● **What you will do**:
Copy all lines below containing "dart".

● **Exercise data**:
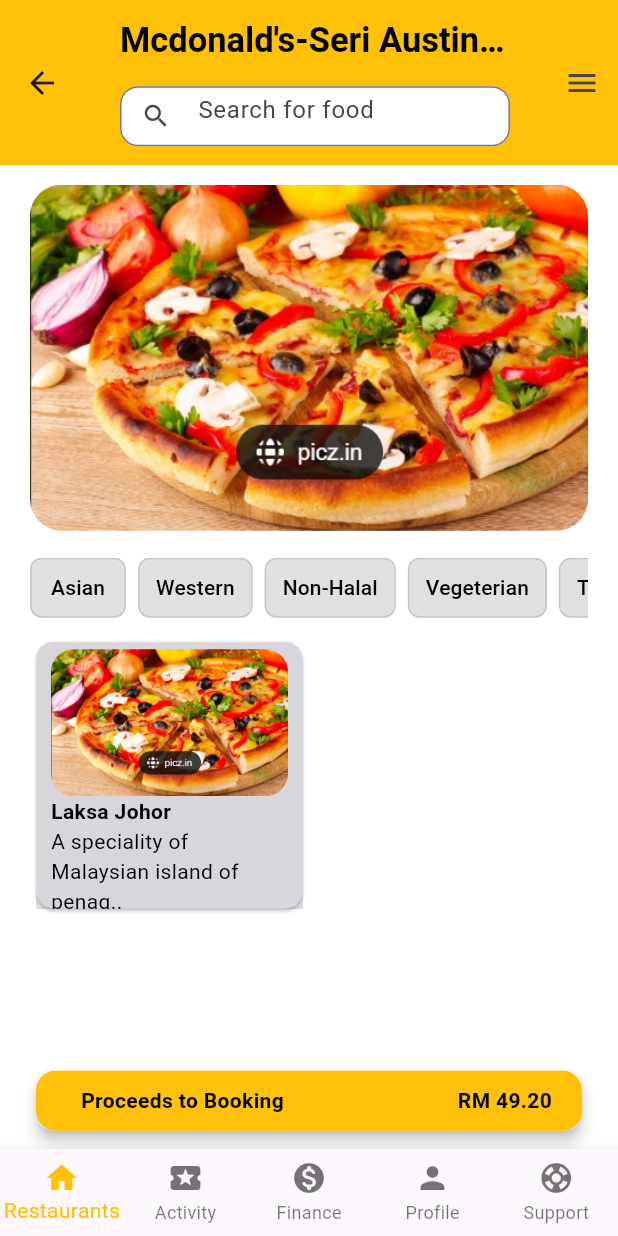
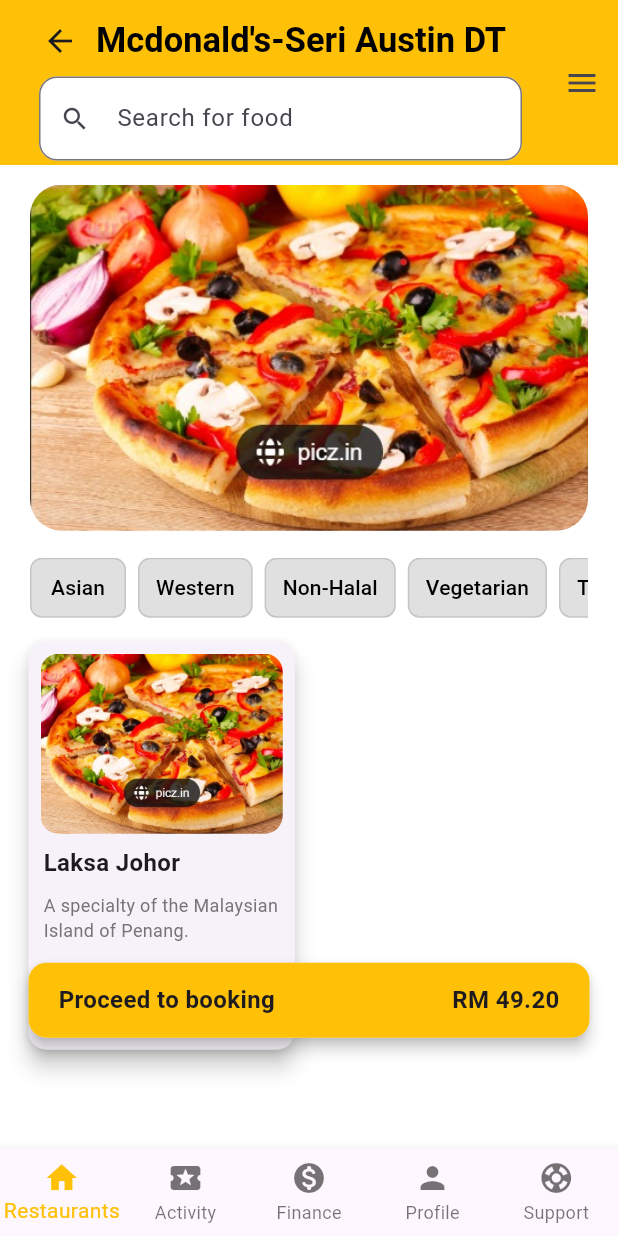
Before and after one commit to safwan119/Resto-app-for-practise, a Flutter app: the SearchPicture screen opened directly, on a phone screen of 412 x 824 dp. Run offline on Flutter 3.47's test engine with Material 3 defaults, Android fonts, the phone set to English and light mode, and no system bars; our stand-ins replace firebase_auth, firebase_core, firebase_database, flutter_dotenv, flutter_rating, fluttertoast and 2 more; accounts and stored records are empty.

Commit message:
Changes of menu in this file

```diff
--- a/lib/searchPic.dart
+++ b/lib/searchPic.dart
@@ -2,6 +2,15 @@ import 'package:flutter/cupertino.dart';
 import 'package:flutter/material.dart';
 import 'package:my_first_proj/bottom_navigator/bottom_navigator_bar.dart';
 import 'package:my_first_proj/drawer/drawer.dart';
+class FoodMenu3 {
+  double? price;
+  String? title;
+  String? description;
+  String? imagePath;
+
+  FoodMenu3(
+      {required this.price, required this.title, required this.description, required this.imagePath});
+}
 
 class SearchPicture extends StatefulWidget{
   @override
@@ -16,30 +25,30 @@ class _SearchPictureState extends State<SearchPicture> {
     {"title": "Asian"},
     {"title": "Western"},
     {"title": "Non-Halal"},
-    {"title": "Vegeterian"},
+    {"title": "Vegetarian"},
     {"title": "Thailand"},
     {"title": "Chinese"},
   ];
-  List<Map<String, dynamic>> Menu = [
-    {
-      "title": "Laksa Johor",
-      "subtitle": "A speciality of Malaysian island of penag..",
-    },
+  List<FoodMenu3> FoodList3 = [
+    FoodMenu3(price: 17.00,
+        title: "Laksa Johor",
+        description: "A specialty of the Malaysian Island of Penang.",
+        imagePath: "assets/image/picture.jpg"),
   ];
-  List<Map<String, dynamic>> FilterMenuFood = [];
+  List<FoodMenu3> FilterMenuFood4 = [];
 
-  @override
   void initState() {
     super.initState();
-    FilterMenuFood = List.from(Menu);
+    FilterMenuFood4 = List.from(FoodList3);
   }
 
   void FilterSearch() {
     setState(() {
-      FilterMenuFood = srch.isEmpty
-          ? List.from(Menu)
-          : Menu.where(
-            (item) => item['title'].toString().toLowerCase().contains(
+      FilterMenuFood4 = srch.isEmpty
+          ? List.from(FoodList3)
+          : FoodList3.where(
+            (item) =>
+            item.toString().toLowerCase().contains(
               srch.toLowerCase(),
             ),
       ).toList();
@@ -48,12 +57,19 @@ class _SearchPictureState extends State<SearchPicture> {
   Widget build(BuildContext context){
     return Scaffold(
       appBar: AppBar(
+        automaticallyImplyLeading: false,
         toolbarHeight: 110,
         title: Column(
+          crossAxisAlignment: CrossAxisAlignment.start,
           children: [
-            Padding(
-              padding: const EdgeInsets.all(8.0),
-              child: Text(
+            Row(
+              children: [
+                IconButton(onPressed: (){
+                  Navigator.pop(context);
+                }, icon: Icon(Icons.arrow_back_outlined)),
+                Column(
+                  children: [
+                    Text(
                       "Mcdonald's-Seri Austin DT",
                       style: TextStyle(
                         color: Colors.black,
@@ -61,11 +77,13 @@ class _SearchPictureState extends State<SearchPicture> {
                         fontWeight: FontWeight.bold,
                       ),
                     ),
+                  ],
+                ),
+              ],
             ),
             Padding(
-              padding: const EdgeInsets.all(8.0),
-              child:  Container(
-                height: 40,
+              padding: const EdgeInsets.only(left: 10),
+              child: Container(
                 decoration: BoxDecoration(
                   color: Colors.white,
                   borderRadius: BorderRadius.circular(12),
@@ -128,47 +146,64 @@ class _SearchPictureState extends State<SearchPicture> {
               ),
             ),
            SizedBox(height: 12,),
+            Stack(
+              children: [
                 Padding(
-              padding: const EdgeInsets.symmetric(horizontal: 20),
-              child: FilterMenuFood.isNotEmpty
-                  ? GridView.count(
+                  padding: const EdgeInsets.symmetric(horizontal: 15),
+                  child: FilterMenuFood4.isNotEmpty ? GridView.builder(
+                      physics: NeverScrollableScrollPhysics(),
                       shrinkWrap: true,
-                physics: NeverScrollableScrollPhysics(),
-                crossAxisCount: 2,
-                children: FilterMenuFood.map((item) {
-                  return FoodMenu2(item['title'], item['subtitle']);
-                }).toList(),
-              )
-                  : Text("No result found"),
+                      itemCount: FilterMenuFood4.length,
+                      gridDelegate: SliverGridDelegateWithMaxCrossAxisExtent(
+                          maxCrossAxisExtent: 250,
+                          mainAxisExtent: 280,
+                          childAspectRatio: 0.75,
+                          crossAxisSpacing: 11.0,
+                          mainAxisSpacing: 11.0
                       ),
-
-            SizedBox(height: 100,),
-             Padding(
-               padding: const EdgeInsets.symmetric(horizontal: 20),
-               child:FilterMenuFood.isNotEmpty? Card(elevation: 4,
-                 child: InkWell(
+                      itemBuilder: (context, index) {
+                        return FoodMenuClass1(food: FilterMenuFood4[index],);
+                      }) : Container(
+                      child: Center(child: Text("No result found"))),
+                ),
+                Positioned(bottom: 8,
+                    left: 0,
+                    right: 0,
+                    child: Padding(
+                      padding: const EdgeInsets.symmetric(horizontal: 15),
+                      child: Card(
+                        elevation: 4,
                         child: Container(
+                          height: 50,
                           width: double.infinity,
-                     height: 40,
                           decoration: BoxDecoration(
-                       borderRadius: BorderRadius.circular(13),
+                            borderRadius: BorderRadius.circular(12),
                             color: Colors.amber,
                           ),
-                     child:Row(
+                          child: Row(
                             children: [
-                         SizedBox(width: 30,),
-                         Text("Proceeds to Booking",style: TextStyle(color: Colors.black,fontWeight: FontWeight.bold),),
+                              Padding(
+                                padding: const EdgeInsets.only(left: 20),
+                                child: FilterMenuFood4.isNotEmpty ? Text(
+                                  "Proceed to booking", style: const TextStyle(
+                                  fontWeight: FontWeight.bold,
+                                  fontSize: 16,
+                                ),) : Container(),
+                              ),
                               Spacer(),
                               Padding(
                                 padding: const EdgeInsets.only(right: 20),
-                           child: Text("RM 49.20",style: TextStyle(color: Colors.black,fontWeight: FontWeight.bold)),
+                                child: Text("RM 49.20", style: const TextStyle(
+                                  fontWeight: FontWeight.bold,
+                                  fontSize: 16,
+                                ),),
                               ),
                             ],
-                     )
                           ),
-                   onTap: (){},
                         ),
-               ):Container(),
+                      ),
+                    ))
+              ],
             ),
             SizedBox(height: 20,),
           ],
@@ -201,64 +236,58 @@ class CountryFood2 extends StatelessWidget {
     );
   }
 }
-class FoodMenu2 extends StatelessWidget {
-  String? title;
-  String? subtitle;
-  FoodMenu2(this.title, this.subtitle);
+class FoodMenuClass1 extends StatelessWidget {
+  final FoodMenu3 food;
+
+  FoodMenuClass1({required this.food});
+
   @override
   Widget build(BuildContext context) {
-    return InkWell(
-      onTap: () {},
-      child: Card(
-        child: SingleChildScrollView(
-          child: Container(
-            width: 200,
-            decoration: BoxDecoration(
-              borderRadius: BorderRadius.circular(12),
-              color: Colors.black12,
+    return Card(
+      shape: RoundedRectangleBorder(borderRadius: BorderRadius.circular(12),),
+      elevation: 6,
+      child: Column(
+        crossAxisAlignment: CrossAxisAlignment.start,
+        children: [
+          Padding(
+            padding: const EdgeInsets.all(8.0),
+            child: ClipRRect(borderRadius: BorderRadius.circular(12),
+                child: Image.asset(food.imagePath!, fit: BoxFit.cover,
+                  height: 120,
+                  width: double.infinity,)),
           ),
+          Expanded(
             child: Padding(
               padding: const EdgeInsets.symmetric(horizontal: 10),
               child: Column(
                 crossAxisAlignment: CrossAxisAlignment.start,
                 children: [
-                  SizedBox(height: 5),
-                  ClipRRect(
-                    borderRadius: BorderRadius.circular(15),
-                    child: Image.asset(
-                      "assets/image/picture.jpg",
-                      fit: BoxFit.cover,
-                    ),
-                  ),
-                  Align(
-                    alignment: Alignment.centerLeft,
-                    child: Text(
-                      title!,
-                      style: TextStyle(
-                        color: Colors.black,
+                  Text(food.title!, style: const TextStyle(
                     fontWeight: FontWeight.bold,
-                      ),
-                    ),
-                  ),
-                  Text(subtitle!, style: TextStyle(color: Colors.black)),
+                    fontSize: 16,
+                  ),),
+                  SizedBox(height: 8),
+                  Text(food.description!,
+                    style: TextStyle(color: Colors.grey[600], fontSize: 12),
+                    maxLines: 2,
+                    overflow: TextOverflow.ellipsis,),
+                  SizedBox(height: 15,),
                   Row(
                     children: [
-                      Text(
-                        "RM 17.00",
-                        style: TextStyle(
-                          color: Colors.amber,
+                      Text("RM ${food.price!}",
+                        style: const TextStyle(
                           fontWeight: FontWeight.bold,
-                        ),
-                      ),
+                          color: Colors.orange,
+                        ),),
                       Spacer(),
-                      Icon(Icons.add_box, size: 20, color: Colors.amber),
+                      Icon(Icons.add_box_sharp, color: Colors.amber,),
                     ],
-                  ),
+                  )
                 ],
               ),
             ),
           ),
-        ),
+        ],
       ),
     );
   }
```
Lines whose indentation alone changed are shown as unchanged.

● **Solution to the problem**:
--- a/lib/searchPic.dart
+++ b/lib/searchPic.dart
@@ -2,6 +2,15 @@ import 'package:flutter/cupertino.dart';
 import 'package:flutter/material.dart';
 import 'package:my_first_proj/bottom_navigator/bottom_navigator_bar.dart';
 import 'package:my_first_proj/drawer/drawer.dart';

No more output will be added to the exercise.